But Mr Strong's hand may be forced if the collapsing share price, which at 88p on Friday is near recent lows, prompts a break-up bid for the company. One report over the weekend claimed that millionaire entrepreneur Richard Caring was putting together just such a bid with German mail order group Otto Versand, which lost out with the lowest offer in the recent auction of Sears' Freemans mail order business.
Mr Strong, who is expected to announce the sale of that operation for around pounds 375m to Littlewoods early this week, is understood to have the backing of his board, headed by non-executive chairman Sir Bob Reid, in setting his face against whole- sale demerger for now.
One insider said yesterday: "A huge amount of change and restructuring has gone on and spring is the first time we will see ranges from the new management put in in December 1995. This will be critical to see what the potential of the shoe business is going to be.
"So the great shout that Sears is going to sell the shoe business is not right, because we have got to see what is going to happen. But it would be wrong to exclude the possibility if it doesn't perform."
A demerger would be considered if the rationale could be shown to be "very good", the source said.
Even so, the City is likely to remain sceptical about Mr Strong's ability to turn around the UK shoes business, now encompassing Shoe Express, Shoe City, Dolcis and a chain of department store concessions, which saw profits slump from pounds 2m to just pounds 600,000 in the six months to July. One analyst said yesterday: "I'm not sure whether new ranges are enough to shift perceptions of the business. Essentially it's a replacement market: the number of shoes per head bought is low."
She expressed doubts whether a management whose background was in clothing was the right team to revive a shoes business.
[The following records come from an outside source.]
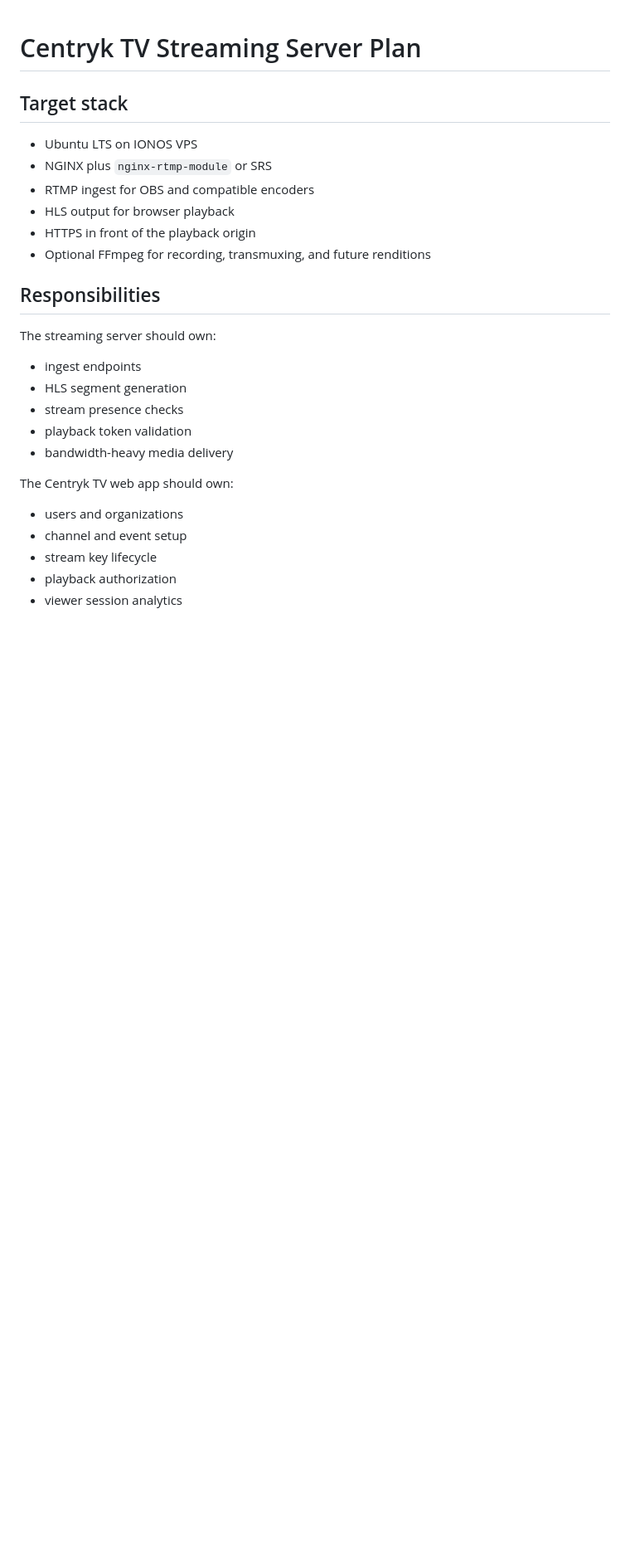
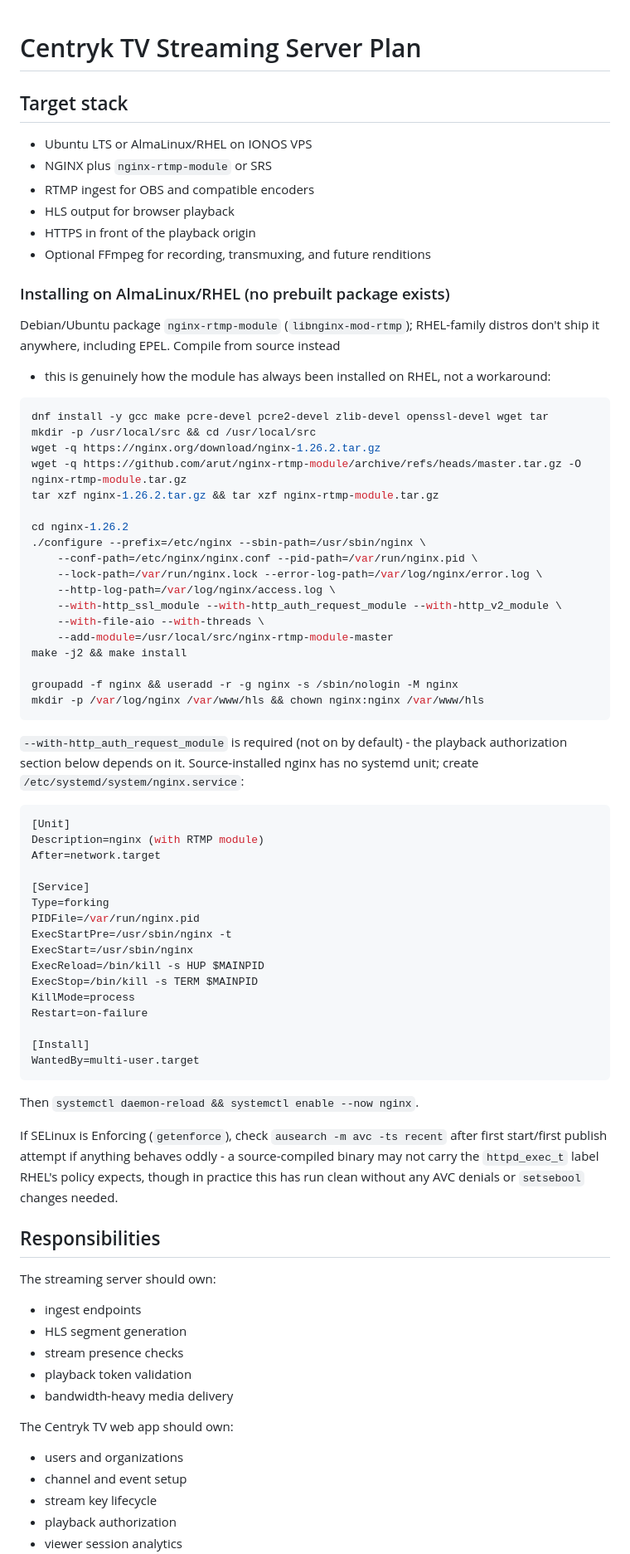
Before and after one commit to javangrantbz/centryk_suite, a Markdown page: tv/docs/streaming-server.md, the part around one of its changes. Shown at 83% size. Rendered like a GitHub page; blank space fills up the shorter version.

````diff
--- a/tv/docs/streaming-server.md
+++ b/tv/docs/streaming-server.md
@@ -2,12 +2,71 @@
 
 ## Target stack
 
-- Ubuntu LTS on IONOS VPS
+- Ubuntu LTS or AlmaLinux/RHEL on IONOS VPS
 - NGINX plus `nginx-rtmp-module` or SRS
 - RTMP ingest for OBS and compatible encoders
 - HLS output for browser playback
 - HTTPS in front of the playback origin
 - Optional FFmpeg for recording, transmuxing, and future renditions
+
+### Installing on AlmaLinux/RHEL (no prebuilt package exists)
+
+Debian/Ubuntu package `nginx-rtmp-module` (`libnginx-mod-rtmp`); RHEL-family
+distros don't ship it anywhere, including EPEL. Compile from source instead
+- this is genuinely how the module has always been installed on RHEL, not a
+workaround:
+
+```bash
+dnf install -y gcc make pcre-devel pcre2-devel zlib-devel openssl-devel wget tar
+mkdir -p /usr/local/src && cd /usr/local/src
+wget -q https://nginx.org/download/nginx-1.26.2.tar.gz
+wget -q https://github.com/arut/nginx-rtmp-module/archive/refs/heads/master.tar.gz -O nginx-rtmp-module.tar.gz
+tar xzf nginx-1.26.2.tar.gz && tar xzf nginx-rtmp-module.tar.gz
+
+cd nginx-1.26.2
+./configure --prefix=/etc/nginx --sbin-path=/usr/sbin/nginx \
+    --conf-path=/etc/nginx/nginx.conf --pid-path=/var/run/nginx.pid \
+    --lock-path=/var/run/nginx.lock --error-log-path=/var/log/nginx/error.log \
+    --http-log-path=/var/log/nginx/access.log \
+    --with-http_ssl_module --with-http_auth_request_module --with-http_v2_module \
+    --with-file-aio --with-threads \
+    --add-module=/usr/local/src/nginx-rtmp-module-master
+make -j2 && make install
+
+groupadd -f nginx && useradd -r -g nginx -s /sbin/nologin -M nginx
+mkdir -p /var/log/nginx /var/www/hls && chown nginx:nginx /var/www/hls
+```
+
+`--with-http_auth_request_module` is required (not on by default) - the
+playback authorization section below depends on it. Source-installed nginx
+has no systemd unit; create `/etc/systemd/system/nginx.service`:
+
+```ini
+[Unit]
+Description=nginx (with RTMP module)
+After=network.target
+
+[Service]
+Type=forking
+PIDFile=/var/run/nginx.pid
+ExecStartPre=/usr/sbin/nginx -t
+ExecStart=/usr/sbin/nginx
+ExecReload=/bin/kill -s HUP $MAINPID
+ExecStop=/bin/kill -s TERM $MAINPID
+KillMode=process
+Restart=on-failure
+
+[Install]
+WantedBy=multi-user.target
+```
+
+Then `systemctl daemon-reload && systemctl enable --now nginx`.
+
+If SELinux is Enforcing (`getenforce`), check `ausearch -m avc -ts recent`
+after first start/first publish attempt if anything behaves oddly - a
+source-compiled binary may not carry the `httpd_exec_t` label RHEL's policy
+expects, though in practice this has run clean without any AVC denials or
+`setsebool` changes needed.
 
 ## Responsibilities
 
````
Also changed, not shown: other parts of tv/docs/streaming-server.md (+62 -10 lines).
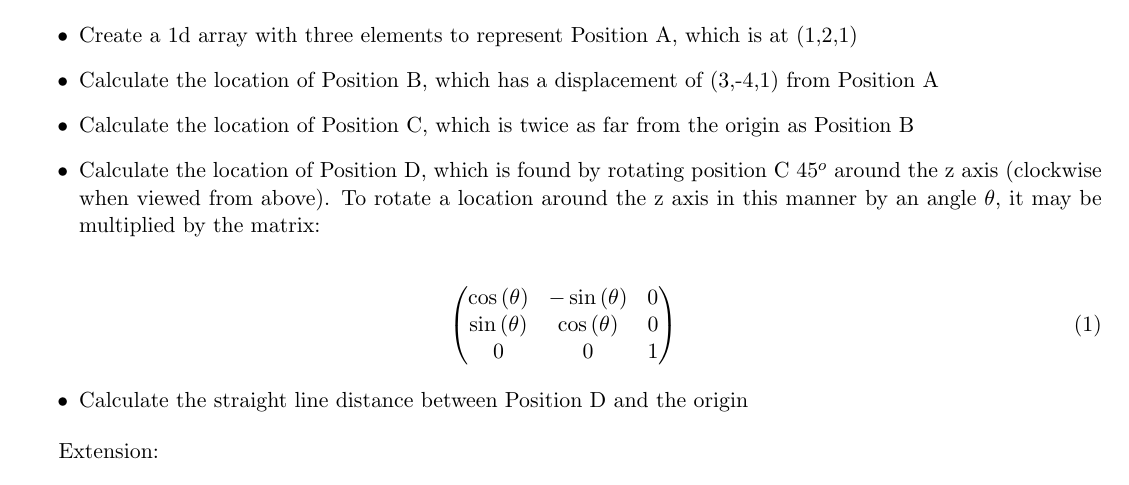
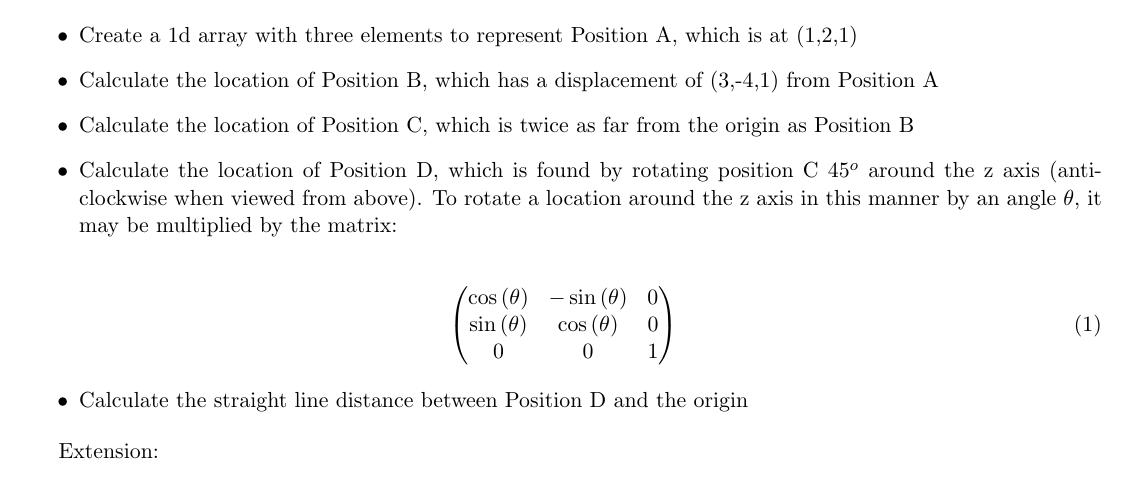
Before and after one commit to ImperialCollegeLondon/RCDS-introduction-to-fortran, a LaTeX document (Problem Sheet/problem_sheet.tex): part of page 2 of 4, cut so that both start at the same text. Compiled offline with pdfLaTeX.

Commit message:
Updated direction of rotation

```diff
--- a/Problem Sheet/problem_sheet.tex
+++ b/Problem Sheet/problem_sheet.tex
@@ -68,7 +68,7 @@ A location in 3d Cartesian space may be represented by (x,y,z) coordinates. This
     \item Create a 1d array with three elements to represent Position A, which is at (1,2,1)
     \item Calculate the location of Position B, which has a displacement of (3,-4,1) from Position A
     \item Calculate the location of Position C, which is twice as far from the origin as Position B
-    \item Calculate the location of Position D, which is found by rotating position C 45$^{o}$ around the z axis (clockwise when viewed from above). To rotate a location around the z axis in this manner by an angle $\theta$, it may be multiplied by the matrix:
+    \item Calculate the location of Position D, which is found by rotating position C 45$^{o}$ around the z axis (anti-clockwise when viewed from above). To rotate a location around the z axis in this manner by an angle $\theta$, it may be multiplied by the matrix:
 \end{itemize}
 
 \begin{equation}
```
Also changed, not shown: Problem Sheet/problem_sheet.pdf.
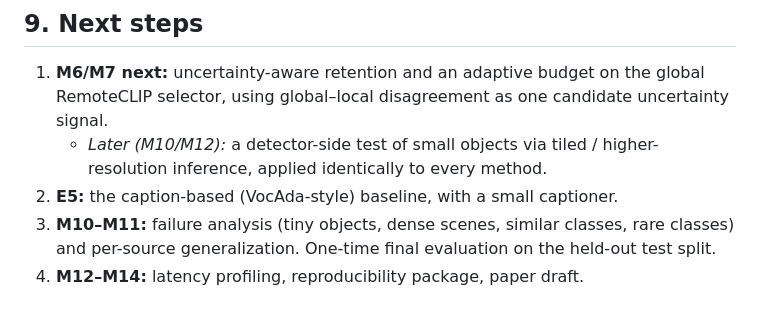
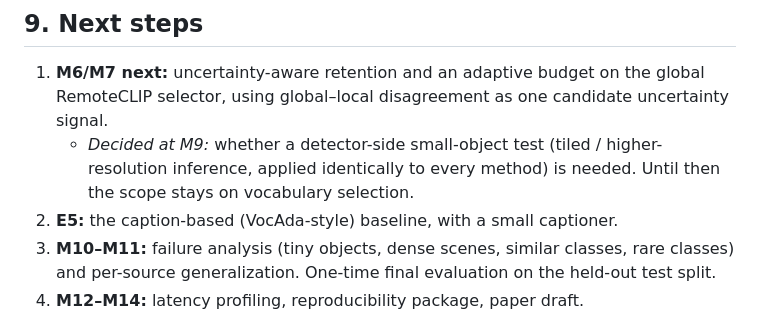
Before and after one commit to Himanshu-RG/Vision-Aerial-Imagery, a Markdown page: reports/PROJECT_OVERVIEW.md, the part around the change. Rendered like a GitHub page.

```diff
--- a/reports/PROJECT_OVERVIEW.md
+++ b/reports/PROJECT_OVERVIEW.md
@@ -260,7 +260,7 @@ Each method is compared at **matched average vocabulary sizes**, with accuracy
 
 ## 9. Next steps
 1. **M6/M7 next:** uncertainty-aware retention and an adaptive budget on the global RemoteCLIP selector, using global–local disagreement as one candidate uncertainty signal.
-   - *Later (M10/M12):* a detector-side test of small objects via tiled / higher-resolution inference, applied identically to every method.
+   - *Decided at M9:* whether a detector-side small-object test (tiled / higher-resolution inference, applied identically to every method) is needed. Until then the scope stays on vocabulary selection.
 2. **E5:** the caption-based (VocAda-style) baseline, with a small captioner.
 3. **M10–M11:** failure analysis (tiny objects, dense scenes, similar classes, rare classes) and per-source generalization. One-time final evaluation on the held-out test split.
 4. **M12–M14:** latency profiling, reproducibility package, paper draft.
```
Also changed, not shown: CONTEXT.md (+2 -0 lines).
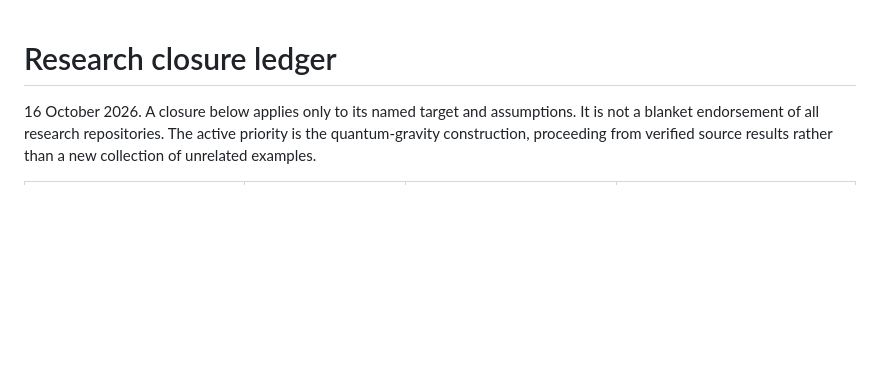
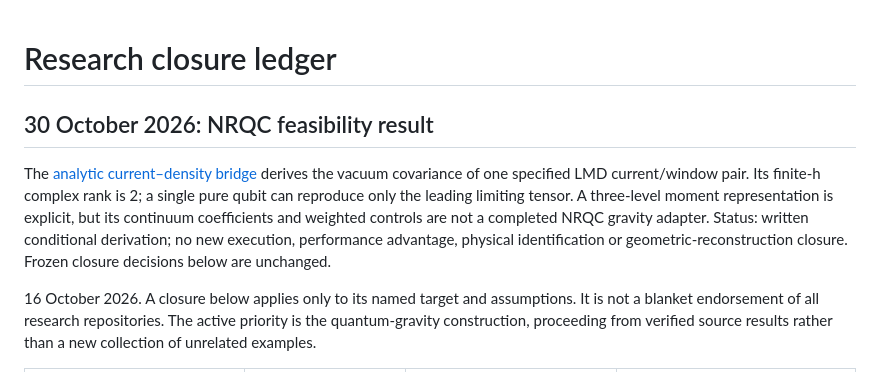
Before and after one commit to Parveen117/Publications, a Markdown page: RESEARCH_CLOSURES.md, the part around the change. GitHub-like rendering; blank space fills up the shorter version.

```diff
--- a/RESEARCH_CLOSURES.md
+++ b/RESEARCH_CLOSURES.md
@@ -1,4 +1,9 @@
 # Research closure ledger
+
+## 30 October 2026: NRQC feasibility result
+
+The [analytic current–density bridge](papers/native-nrqc-gravity-bridge/ANALYTIC_BRIDGE.md) derives the vacuum covariance of one specified LMD current/window pair. Its finite-h complex rank is 2; a single pure qubit can reproduce only the leading limiting tensor. A three-level moment representation is explicit, but its continuum coefficients and weighted controls are not a completed NRQC gravity adapter. Status: written conditional derivation; no new execution, performance advantage, physical identification or geometric-reconstruction closure. Frozen closure decisions below are unchanged.
+
 
 16 October 2026. A closure below applies only to its named target and
 assumptions. It is not a blanket endorsement of all research repositories.
```
Also changed, not shown: QUANTUM_GRAVITY_RESEARCH.md (+5 -0 lines), papers/native-nrqc-gravity-bridge/ANALYTIC_BRIDGE.md (added, +236 -0 lines).
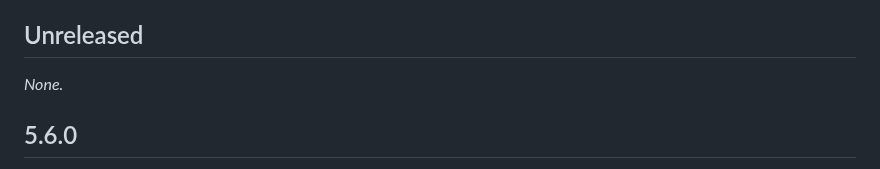
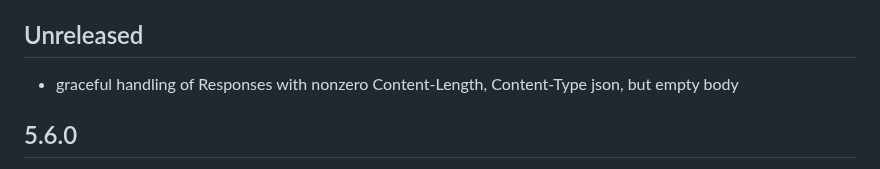
Before and after one commit to cfug/dio, a Markdown page: dio/CHANGELOG.md, the part around the change. GitHub-like rendering.

Commit message:
fix: improve fallback to null on empty responses

```diff
--- a/dio/CHANGELOG.md
+++ b/dio/CHANGELOG.md
@@ -5,7 +5,8 @@ See the [Migration Guide][] for the complete breaking changes list.**
 
 ## Unreleased
 
-*None.*
+- graceful handling of Responses with nonzero Content-Length, Content-Type json, but empty body
+
 
 ## 5.6.0
 
```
Opinion amongst Sears' major shareholders about Mr Strong's future is still not clear-cut in the wake of the profit warning.